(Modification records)
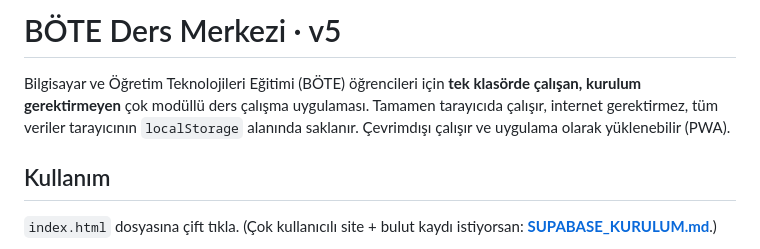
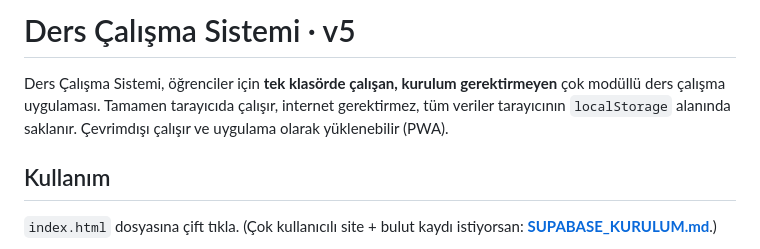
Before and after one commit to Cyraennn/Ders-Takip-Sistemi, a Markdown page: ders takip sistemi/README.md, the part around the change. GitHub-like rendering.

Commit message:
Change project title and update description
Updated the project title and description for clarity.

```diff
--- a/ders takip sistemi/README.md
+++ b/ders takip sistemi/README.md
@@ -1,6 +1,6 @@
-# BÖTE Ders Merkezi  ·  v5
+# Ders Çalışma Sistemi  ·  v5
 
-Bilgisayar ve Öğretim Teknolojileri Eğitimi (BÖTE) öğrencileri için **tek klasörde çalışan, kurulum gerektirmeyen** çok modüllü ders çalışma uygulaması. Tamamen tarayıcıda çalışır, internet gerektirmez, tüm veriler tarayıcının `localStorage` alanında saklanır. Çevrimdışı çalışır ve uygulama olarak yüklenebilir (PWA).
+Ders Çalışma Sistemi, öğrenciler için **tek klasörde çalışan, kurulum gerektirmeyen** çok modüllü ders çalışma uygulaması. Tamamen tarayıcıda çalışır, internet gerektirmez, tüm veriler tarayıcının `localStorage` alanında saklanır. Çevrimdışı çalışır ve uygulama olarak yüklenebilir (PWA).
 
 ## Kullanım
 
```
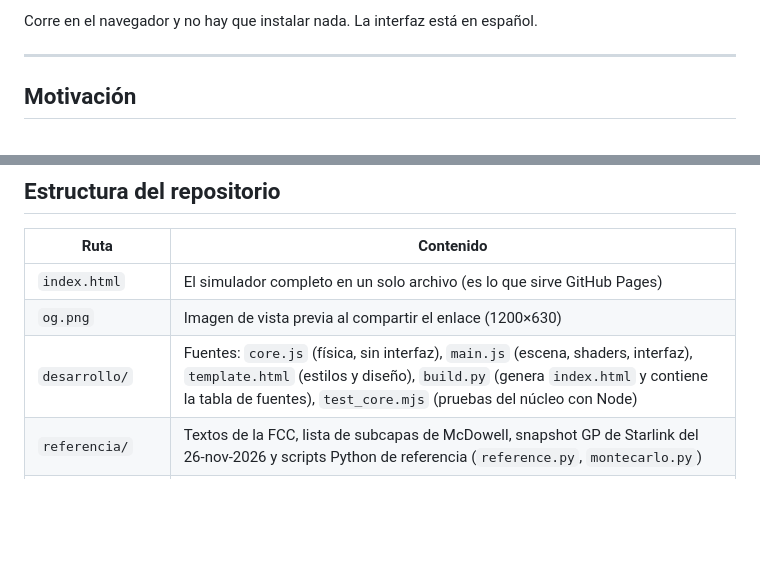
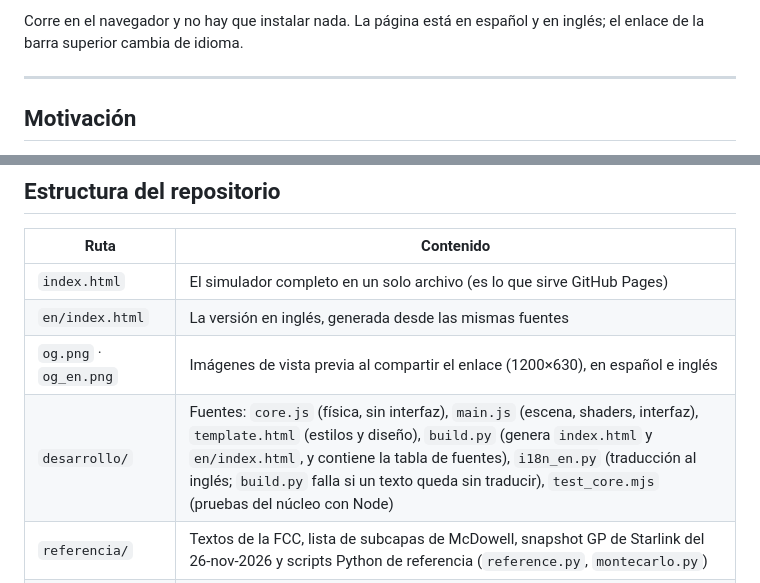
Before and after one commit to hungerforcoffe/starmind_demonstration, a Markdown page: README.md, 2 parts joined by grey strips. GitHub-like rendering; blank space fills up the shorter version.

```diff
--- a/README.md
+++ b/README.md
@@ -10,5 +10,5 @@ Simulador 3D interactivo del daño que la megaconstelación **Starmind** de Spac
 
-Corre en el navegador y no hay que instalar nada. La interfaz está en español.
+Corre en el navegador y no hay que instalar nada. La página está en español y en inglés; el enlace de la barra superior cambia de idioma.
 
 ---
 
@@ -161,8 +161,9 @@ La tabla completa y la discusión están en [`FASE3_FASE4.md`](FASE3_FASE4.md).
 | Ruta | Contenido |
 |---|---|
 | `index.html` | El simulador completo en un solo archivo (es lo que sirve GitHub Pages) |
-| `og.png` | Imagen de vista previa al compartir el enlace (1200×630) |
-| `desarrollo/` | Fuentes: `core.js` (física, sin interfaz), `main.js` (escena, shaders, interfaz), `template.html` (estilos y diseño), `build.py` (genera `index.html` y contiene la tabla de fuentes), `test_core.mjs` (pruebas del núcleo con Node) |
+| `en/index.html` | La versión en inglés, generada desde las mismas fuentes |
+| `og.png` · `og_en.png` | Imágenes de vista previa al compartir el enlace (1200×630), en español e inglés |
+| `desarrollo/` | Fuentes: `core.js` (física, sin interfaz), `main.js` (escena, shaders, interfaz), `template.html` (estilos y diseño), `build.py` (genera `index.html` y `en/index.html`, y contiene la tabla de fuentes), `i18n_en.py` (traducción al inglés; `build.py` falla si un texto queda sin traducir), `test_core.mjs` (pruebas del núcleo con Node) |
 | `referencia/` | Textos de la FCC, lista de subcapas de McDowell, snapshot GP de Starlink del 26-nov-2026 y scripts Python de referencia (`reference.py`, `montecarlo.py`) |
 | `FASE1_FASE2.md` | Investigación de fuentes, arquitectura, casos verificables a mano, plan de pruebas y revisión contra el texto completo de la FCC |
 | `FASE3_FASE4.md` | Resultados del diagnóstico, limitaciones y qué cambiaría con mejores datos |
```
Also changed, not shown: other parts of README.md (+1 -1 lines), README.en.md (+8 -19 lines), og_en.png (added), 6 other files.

**EXERCISE REQUIREMENTS**:
Copy out each line of the data in which the word "takip" appears.

**EXERCISE SOLUTION**:
Before and after one commit to Cyraennn/Ders-Takip-Sistemi, a Markdown page: ders takip sistemi/README.md, the part around the change. GitHub-like rendering.
--- a/ders takip sistemi/README.md
+++ b/ders takip sistemi/README.md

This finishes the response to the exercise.